● Dataset records
>>>>
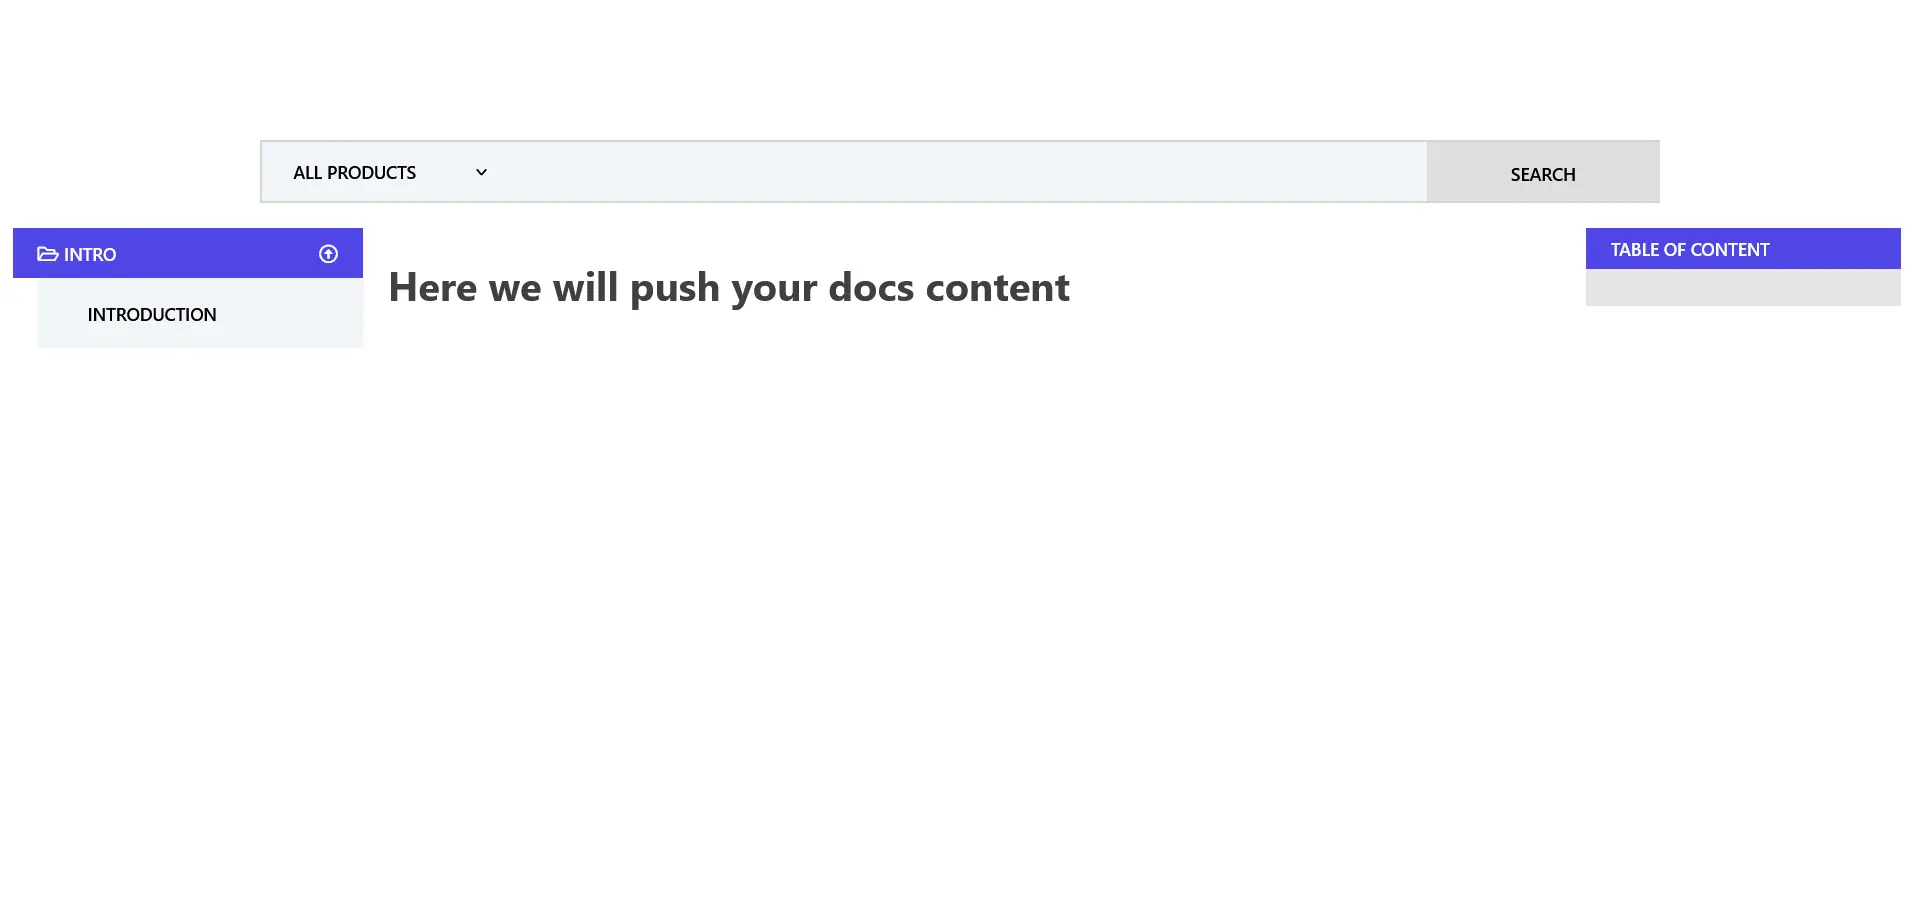
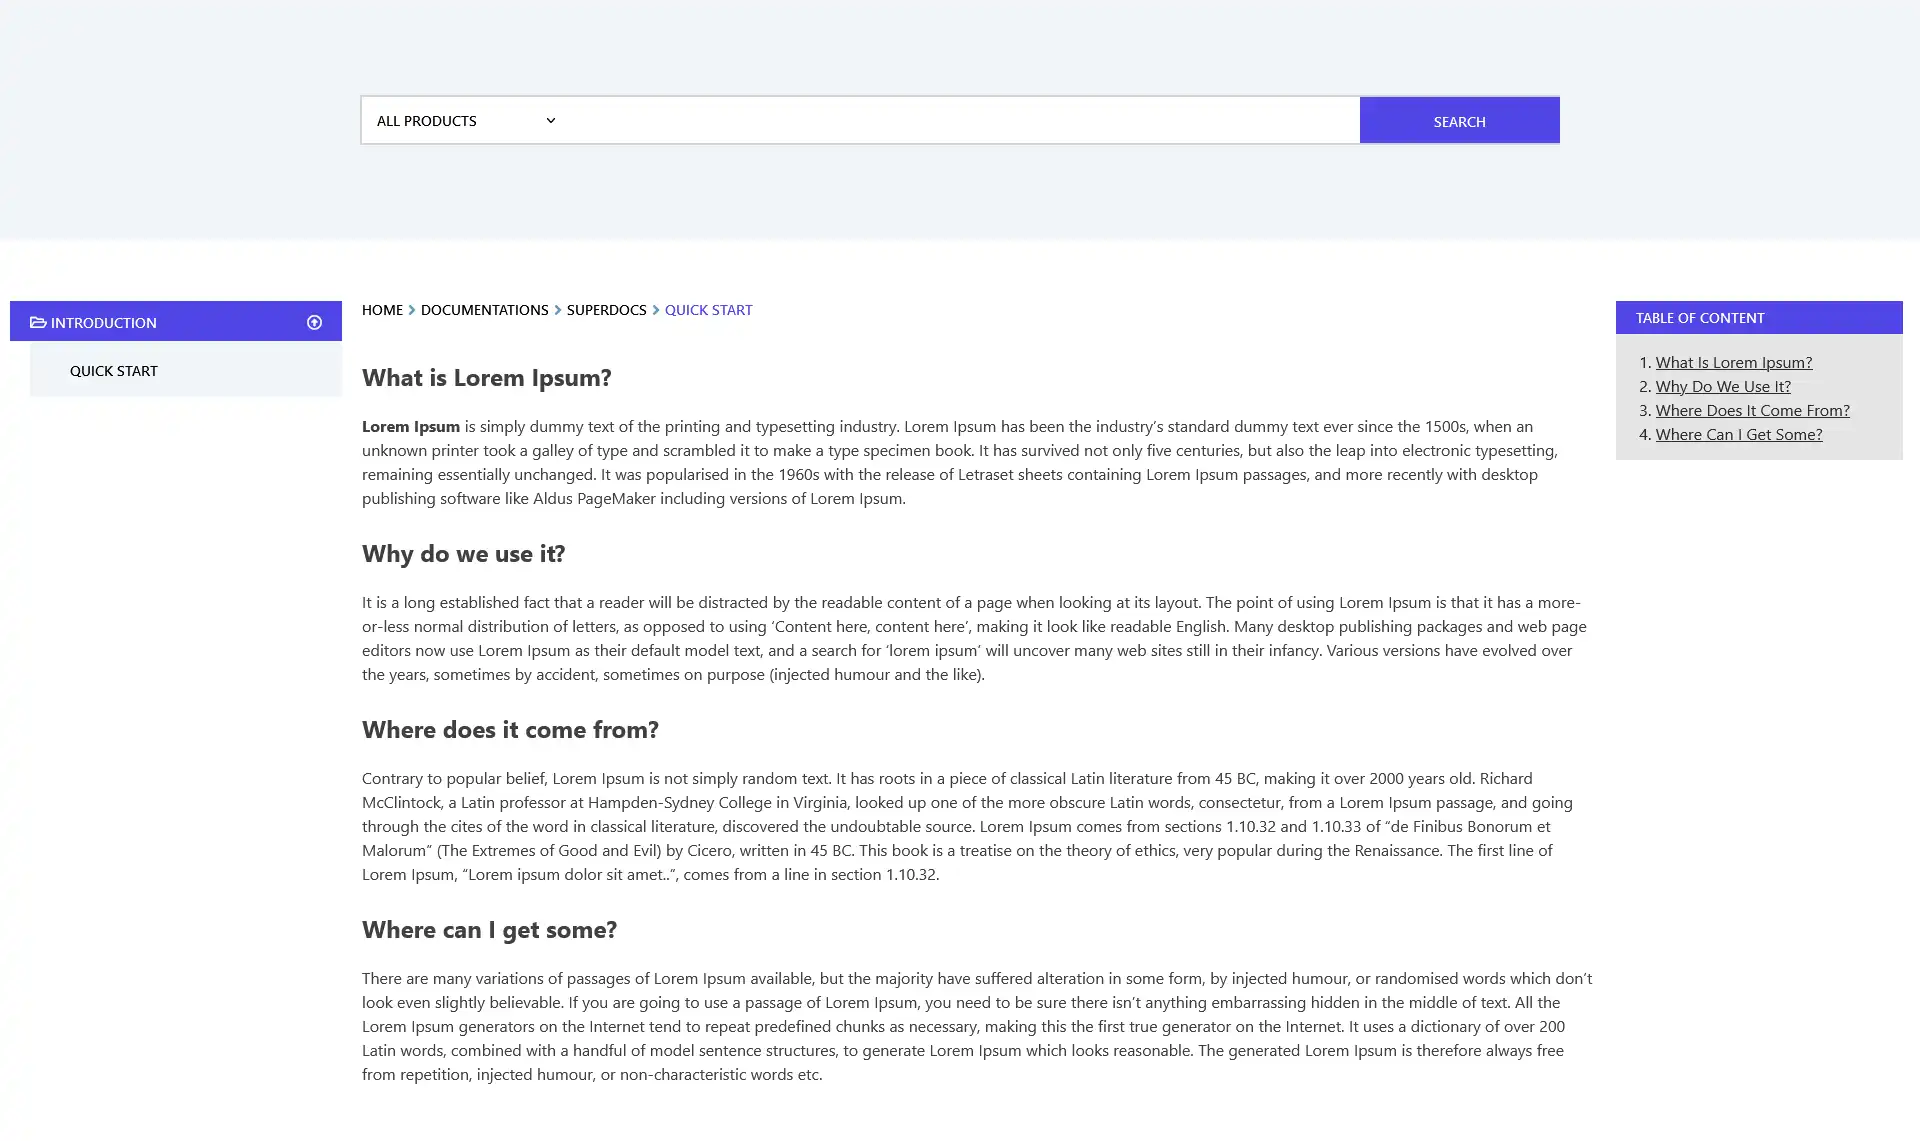
fixed table of content widget issue

diff --git a/resources/js/widgets.js b/resources/js/widgets.js
@@ -120,10 +120,17 @@
 		}
 		let orderList = tableOfContent.find('ol');
 		orderList.html('');
-		$('.elementor-heading-title').each(function () {
+
+		$('.elementor-widget-superdocs-content').find(tags.join(", ")).each(function() {
 			let tag = $(this);
-			if (tags.includes(tag.prop("tagName"))) {
-				orderList.append('<li>' + tag.html() + '</li>');
+			let id  = tag.attr('id');
+			if(id !== undefined) {
+				orderList.append('<li><a href="#'+id+'">' + $(this).html() + '</a></li>');
+			} else {
+				id = tag.closest('.elementor-widget-heading').attr('id');
+				if(id !== undefined) {
+					orderList.append('<li><a href="#'+id+'">' + $(this).html() + '</a></li>');
+				}
 			}
 		})
 	});

diff --git a/resources/sass/widgets/_search.scss b/resources/sass/widgets/_search.scss
@@ -39,7 +39,9 @@
 					ul {
 						display: flex;
 						flex-direction: column;
-
+						padding: 0;
+						margin: 0;
+						list-style: none;
 						a {
 							display: inline-flex;
 							width: 100%;

diff --git a/enqueues/admin-scripts.php b/enqueues/admin-scripts.php
@@ -10,14 +10,14 @@ if ( wp_commander_is_admin_page( 'edit', ['post_type' => superdocs_post_type()] 
 }
 
 wp_enqueue_script( 'jquery-ui-sortable' );
-wp_enqueue_script( 'doatkolom-ui-focus-' . $application::$config['namespace'], $application->get_root_url() . 'vendor/doatkolom/ui/assets/js/alpinejs-focus.min.js', [], time() );
-wp_enqueue_script( 'doatkolom-ui-' . $application::$config['namespace'] . '-defer', $application->get_root_url() . 'vendor/doatkolom/ui/assets/js/alpinejs.min.js', [], time() );
-wp_enqueue_script( 'doatkolom-ui-core-', $application->get_root_url() . 'vendor/doatkolom/ui/assets/js/doatkolom-ui.js', [], time() );
-wp_enqueue_script( 'doatkolom-ui-collapse-' . $application::$config['namespace'], $application->get_root_url() . 'vendor/doatkolom/ui/assets/js/alpinejs-collapse.min.js', [], time() );
+wp_enqueue_script( 'doatkolom-ui-focus-' . $application::$config['namespace'], $application->get_root_url() . 'vendor/doatkolom/ui/assets/js/alpinejs-focus.min.js', [], superdocs_version() );
+wp_enqueue_script( 'doatkolom-ui-' . $application::$config['namespace'] . '-defer', $application->get_root_url() . 'vendor/doatkolom/ui/assets/js/alpinejs.min.js', [], superdocs_version() );
+wp_enqueue_script( 'doatkolom-ui-core-', $application->get_root_url() . 'vendor/doatkolom/ui/assets/js/doatkolom-ui.js', [], superdocs_version() );
+wp_enqueue_script( 'doatkolom-ui-collapse-' . $application::$config['namespace'], $application->get_root_url() . 'vendor/doatkolom/ui/assets/js/alpinejs-collapse.min.js', [], superdocs_version() );
 
-wp_enqueue_style( 'doatkolom-ui-tailwind' . $this->application::$config['namespace'], $this->application->get_root_url() . 'vendor/doatkolom/ui/assets/css/app.css', [], time() );
-wp_enqueue_style( 'superdocs-tailwind', $application->get_root_url() . 'assets/css/app.css', [], time() );
+wp_enqueue_style( 'doatkolom-ui-tailwind' . $this->application::$config['namespace'], $this->application->get_root_url() . 'vendor/doatkolom/ui/assets/css/app.css', [], superdocs_version() );
+wp_enqueue_style( 'superdocs-tailwind', $application->get_root_url() . 'assets/css/app.css', [], superdocs_version() );
 
 if ( wp_commander_is_admin_page( 'edit', ['post_type' => superdocs_template_post_type()] ) ) {
-    wp_enqueue_script( 'superdocs-template-js-' . $application::$config['namespace'] . '-defer', $application->get_root_url() . '/assets/js/admin/template.js', ['jquery'], time(), true );
+    wp_enqueue_script( 'superdocs-template-js-' . $application::$config['namespace'] . '-defer', $application->get_root_url() . '/assets/js/admin/template.js', ['jquery'], superdocs_version(), true );
 }

diff --git a/app/Widgets/NextPrev.php b/app/Widgets/NextPrev.php
@@ -839,7 +839,7 @@ class NextPrev extends Widget_Base
                     </a>
             <?php } else { ?>
                 <?php if(is_object($links['prev'])): ?>
-                    <a class="link prev" href="<?php echo get_the_permalink($links['prev'])?>">
+                    <a class="link prev" href="<?php wp_commander_render(get_the_permalink($links['prev']))?>">
                         <?php if( array_intersect($settings['superdocs_link_show_element'], ['direction_title', 'doc_title']) ): ?>
                             <div class="title">
                                 <?php if(in_array('direction_title', $settings['superdocs_link_show_element'])): ?>
@@ -860,7 +860,7 @@ class NextPrev extends Widget_Base
                     </a>
                 <?php endif; ?>
                 <?php if(is_object($links['next'])): ?>
-                    <a class="link next" href="<?php echo get_the_permalink($links['next'])?>">
+                    <a class="link next" href="<?php wp_commander_render(get_the_permalink($links['next']))?>">
                         <?php if( array_intersect($settings['superdocs_link_show_element'], ['direction_title', 'doc_title']) ): ?>
                             <div class="title">
                                 <?php if(in_array('direction_title', $settings['superdocs_link_show_element'])): ?>

diff --git a/app/Providers/ElementorWidgetServicerProvider.php b/app/Providers/ElementorWidgetServicerProvider.php
@@ -45,8 +45,8 @@ class ElementorWidgetServicerProvider extends ServiceProvider
      */
     public function action_after_enqueue_scripts()
     {
-        wp_enqueue_script( 'superdocs-elementor-script', $this->application->get_root_url() . 'assets/js/widgets.js', ['jquery', 'elementor-frontend'], $this->application::$config['version'] );
-        wp_enqueue_style( 'superdocs-elementor-style', $this->application->get_root_url() . 'assets/css/widgets.css', [], $this->application::$config['version'] );
+        wp_enqueue_script( 'superdocs-elementor-script', $this->application->get_root_url() . 'assets/js/widgets.js', ['jquery', 'elementor-frontend'], superdocs_version() );
+        wp_enqueue_style( 'superdocs-elementor-style', $this->application->get_root_url() . 'assets/css/widgets.css', [], superdocs_version() );
     }
 
     /**

diff --git a/enqueues/frontend-scripts.php b/enqueues/frontend-scripts.php
@@ -1,5 +1,7 @@
 <?php
 
+use SuperDocs\Bootstrap\Application;
+
 /**
  * @var Application $application
  */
<<<<
● Your instructions
From the entries above, list each line with "diff" in it.

● Written solution
diff --git a/resources/js/widgets.js b/resources/js/widgets.js
diff --git a/resources/sass/widgets/_search.scss b/resources/sass/widgets/_search.scss
diff --git a/enqueues/admin-scripts.php b/enqueues/admin-scripts.php
diff --git a/app/Widgets/NextPrev.php b/app/Widgets/NextPrev.php
diff --git a/app/Providers/ElementorWidgetServicerProvider.php b/app/Providers/ElementorWidgetServicerProvider.php
diff --git a/enqueues/frontend-scripts.php b/enqueues/frontend-scripts.php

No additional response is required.